ABOVE PHOTO: Creighton’s Marcus Foster (0) drives past Villanova’s Eric Paschall (4) and Jalen Brunson (1) during the second half of a championship NCAA college basketball game in the finals of the Big East men’s tournament Saturday, March 11, 2017, in New York. Villanova won 74-60. (AP Photo/Frank Franklin II)
The Villanova University Wildcats are about to start dancing in the NCAA Tournament. But will they take the Final Four trophy home with them again?
By Chris Murray
For the Chris Murray Report and the Philadelphia Sunday Sun
The last time we saw the Villanova Wildcats in the NCAA Tournament, there was confetti and wild celebration after Kris Jenkins’ dramatic three-point buzzer beater brought the Wildcats its first national championship since 1985.
After last year’s heroics, Villanova is looking to become the third team since the UCLA’s Dynasty years of 1967-1973 to win back-to-back NCAA Tournament titles. The Florida Gators were the last team to repeat as national champions (2006-2007).
Head coach Jay Wright’s Wildcats come into the tournament as the No. 1 overall seed. That means the Wildcats have the proverbial target on their backs. Considering the road they have to travel to return to the Final Four, the whole target thing is more than just an overused cliché in this case.
Last season, the issue was about merely surviving the first weekend. This year, the question is, can they win it all again?
“And this year, it is about repeating. You’re a one seed, and so you’re supposed to win it if you’re the one seed, right?,” Wright said during the team’s press conference in Buffalo, the site of their opening round games. “It’s all about how you handle that, and I think having that pressure last year and having pressure this year, I think makes it a little bit easier to handle.”
Barring an upset of biblical proportions, Villanova should have gotten past a scrappy No. 16 seed in Mount St. Mary’s (Md.) by the time you read this because, well, no 16 seed has ever beaten a No. 1 seed. No matter who the Wildcats meet in Saturday’s Third Round, they’re going to face a tough opponent. Whether it’s a Virginia Tech, a team that likes to go and down the court and hit threes or a tough defensive-minded Wisconsin squad, Villanova is not going to have an easy road.

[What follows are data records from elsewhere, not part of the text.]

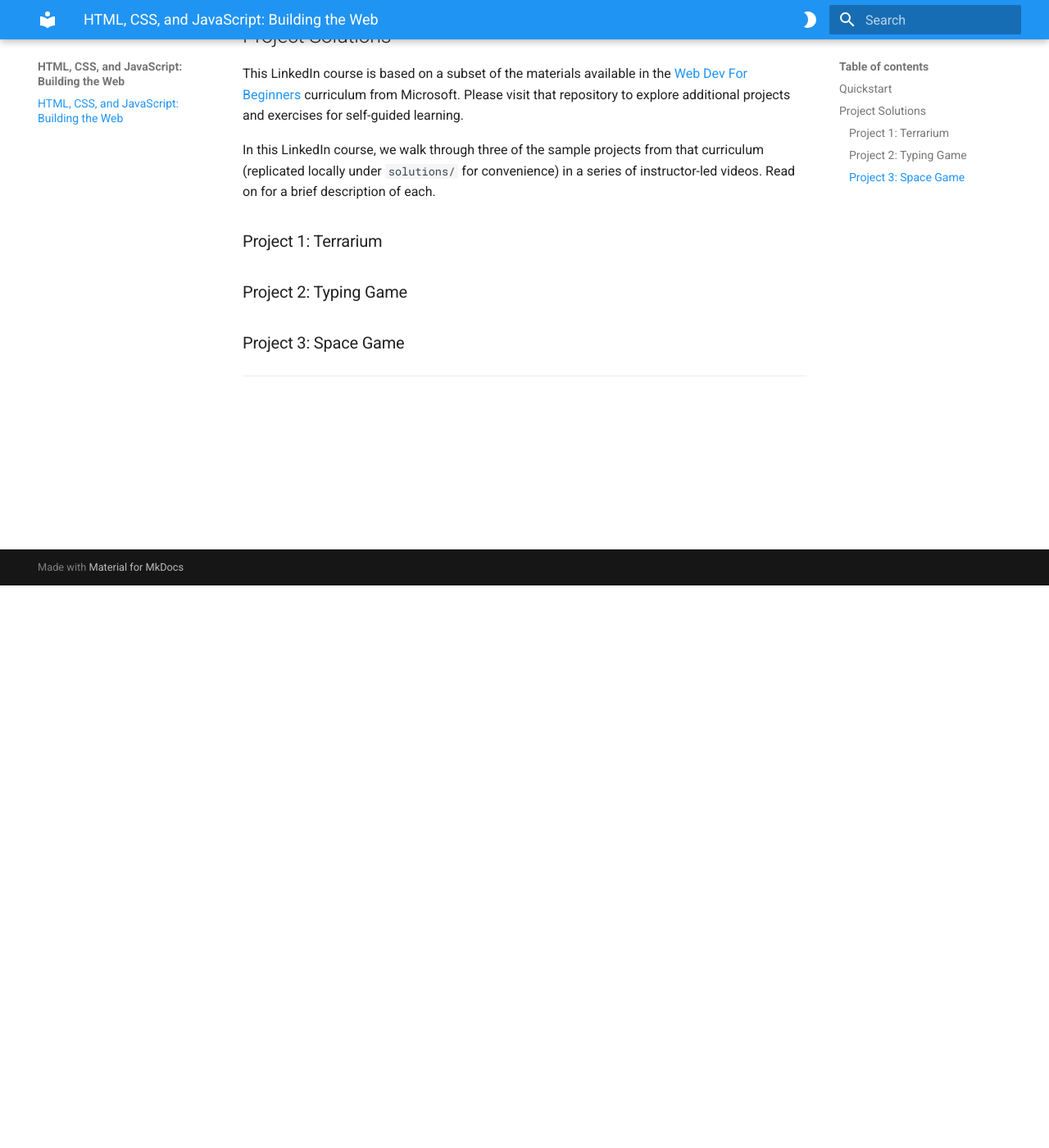
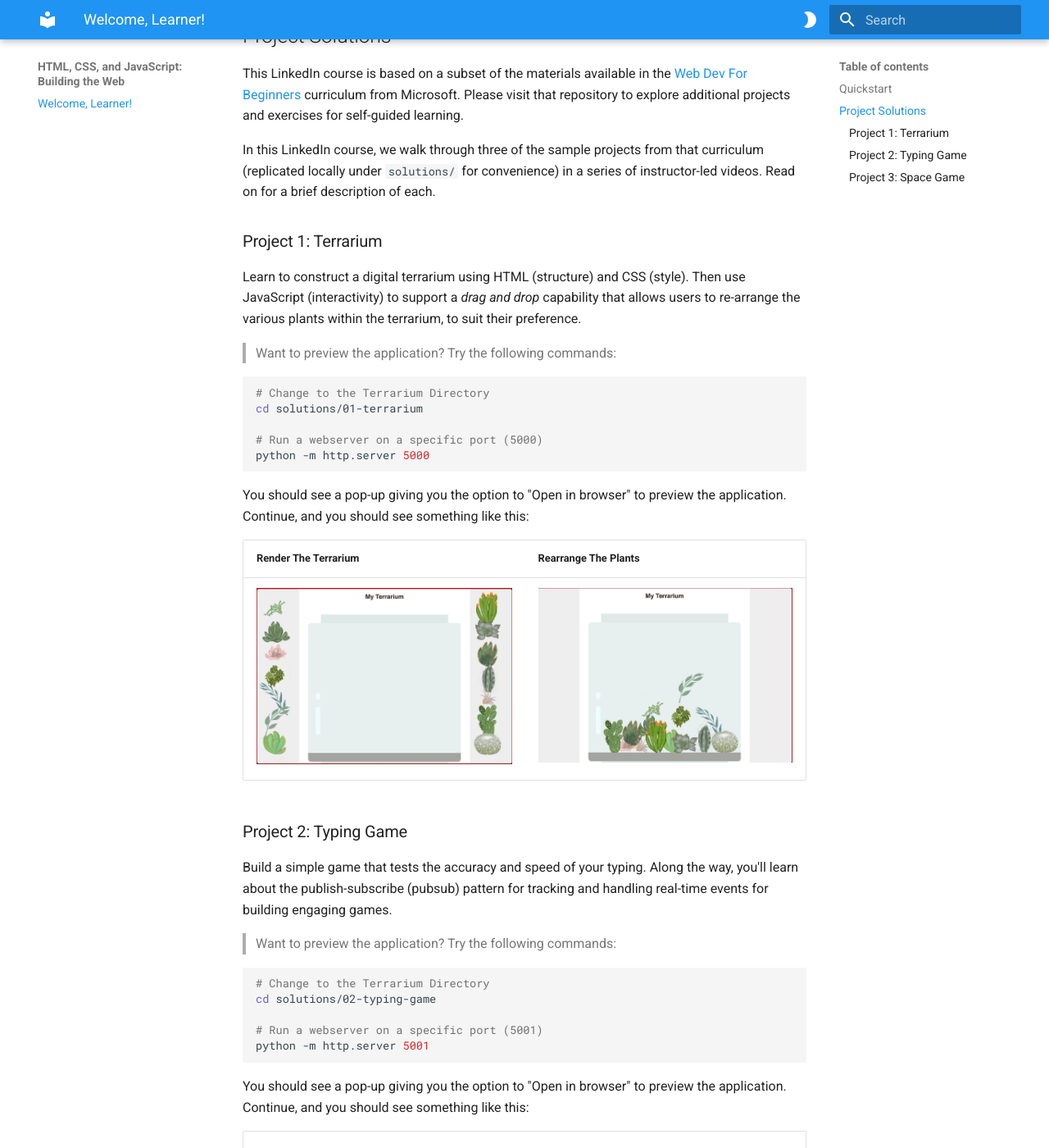
Before and after one commit to LinkedInLearning/html-css-and-javascript-building-the-web-4479542, an MkDocs documentation site: the page built from docs/index.md, in a window 1280 px wide and 1400 px high, scrolled down 686 px. Shown: the whole window at 82% size. Built offline with MkDocs 1.6.1 and Material for MkDocs 9.7.7, drawn with Linux system fonts in a browser that asks for light colours; some of the changed text lies outside the part shown.

Commit message:
added / screenshots and preview commands

````diff
--- a/docs/index.md
+++ b/docs/index.md
@@ -1,4 +1,4 @@
-# HTML, CSS, and JavaScript: Building the Web
+# Welcome, Learner!
 
 This is the repository for the LinkedIn Learning course HTML, CSS, and JavaScript: Building the Web. The full course is available from [LinkedIn Learning][lil-course-url].
 
@@ -26,9 +26,66 @@
 
 ### Project 1: Terrarium
 
+Learn to construct a digital terrarium using HTML (structure) and CSS (style). Then use JavaScript (interactivity) to support a _drag and drop_ capability that allows users to re-arrange the various plants within the terrarium, to suit their preference.
+
+> Want to preview the application? Try the following commands:
+
+```bash
+# Change to the Terrarium Directory
+cd solutions/01-terrarium
+
+# Run a webserver on a specific port (5000)
+python -m http.server 5000
+```
+
+You should see a pop-up giving you the option to "Open in browser" to preview the application. Continue, and you should see something like this:
+
+| Render The Terrarium                            | Rearrange The Plants                             |
+| :---------------------------------------------- | :----------------------------------------------- |
+| ![Render the Terrarium](./img/terrarium-01.png) | ![Rerrange The Elements](./img/terrarium-02.png) |
+
 ### Project 2: Typing Game
 
+Build a simple game that tests the accuracy and speed of your typing. Along the way, you'll learn about the publish-subscribe (pubsub) pattern for tracking and handling real-time events for building engaging games.
+
+> Want to preview the application? Try the following commands:
+
+```bash
+# Change to the Terrarium Directory
+cd solutions/02-typing-game
+
+# Run a webserver on a specific port (5001)
+python -m http.server 5001
+```
+
+You should see a pop-up giving you the option to "Open in browser" to preview the application. Continue, and you should see something like this:
+
+|                                     |
+| :---------------------------------: |
+| ![Get Started](./img/typing-01.png) |
+| ![Keep Going](./img/typing-02.png)  |
+|  ![All Done](./img/typing-03.png)   |
+
 ### Project 3: Space Game
+
+Build a more complex 2D game using advanced HTML elements like `canvas` and advanced JS concepts like _async/await_. Understand how to implement game logic and behaviors like _collision detection_ to create rich interactive user experiences.
+
+> Want to preview the application? Try the following commands:
+
+```bash
+# Change to the Terrarium Directory
+cd solutions/03-space-game
+
+# Run a webserver on a specific port (5001)
+python -m http.server 5002
+```
+
+You should see a pop-up giving you the option to "Open in browser" to preview the application. Continue, and you should see something like the rendered terrarium below.
+
+|                                         |
+| :-------------------------------------: |
+| ![Get Started](./img/space-game-01.png) |
+|  ![Game Over](./img/space-game-02.png)  |
 
 ---
 
````
Also changed, not shown: docs/img/space-game-01.png (added), docs/img/space-game-02.png (added), docs/img/terrarium-01.png (added), docs/img/terrarium-02.png (added), docs/img/typing-01.png (added), docs/img/typing-02.png (added), docs/img/typing-03.png (added).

If the Wildcats the tumultuous road of the first weekend, there are possible Sweet 16 matchups with teams like Virginia, who they beat in a close game during the regular season and Florida. Should Nova get to the regional final, No. 2 seed Duke and/or No. 3 seed Baylor await them.
But the Wildcats have enough fire power and experience to play against the nation’s best teams. If they proved anything from beating teams like Kansas, Oklahoma and North Carolina in last year’s tournament, they’re not going to go out without a fight. The fact that they are the top team in this year’s Big Dance is proof-positive of that.
Villanova is led by senior and Play-of-the Year candidate Josh Hart, who is averaging 18.9 points per game and is shooting 40 percent from three-point range. At the point guard spot, Jalen Brunson, whose father Rick was a standout playmaking guard at Temple, has picked up where his predecessor Ryan Arcidiacano left off.
Brunson is the Wildcats second-leading scorer, averaging 14.8 while dishing out 4.2 assists per game. One of his best performances came in a win over Seton Hall, he scored 22 points and had 10 assists. He’s the guy who runs the Villanova offense.
And don’t forget about last year’s hero Jenkins. He can still fill it up from three-point range and is currently shooting 37 percent from behind the arc. He’s averaging 13 points per game. In fact, the Wildcats have four players that are shooting close to 40 percent from three-point range. Sophomore Mikal Bridges, is averaging close to 10 points per game and is also shooting 40 percent from three-point range.
The biggest thing for the Wildcats players is can they handle the onslaught of another tough run to the NCAA Tournament. Hart said there’s no time for savoring the moment of being able to defend their title with teams gunning to take their crown.
“It’s hard to do it now because we have questions about repeating. So, you know, you can’t really embrace it too much,” Hart said. “Obviously, it’s a blessing being able to be here, this isn’t a privilege. But that’s why we got to just rely on each other and focus on each other, and don’t focus on anything else.”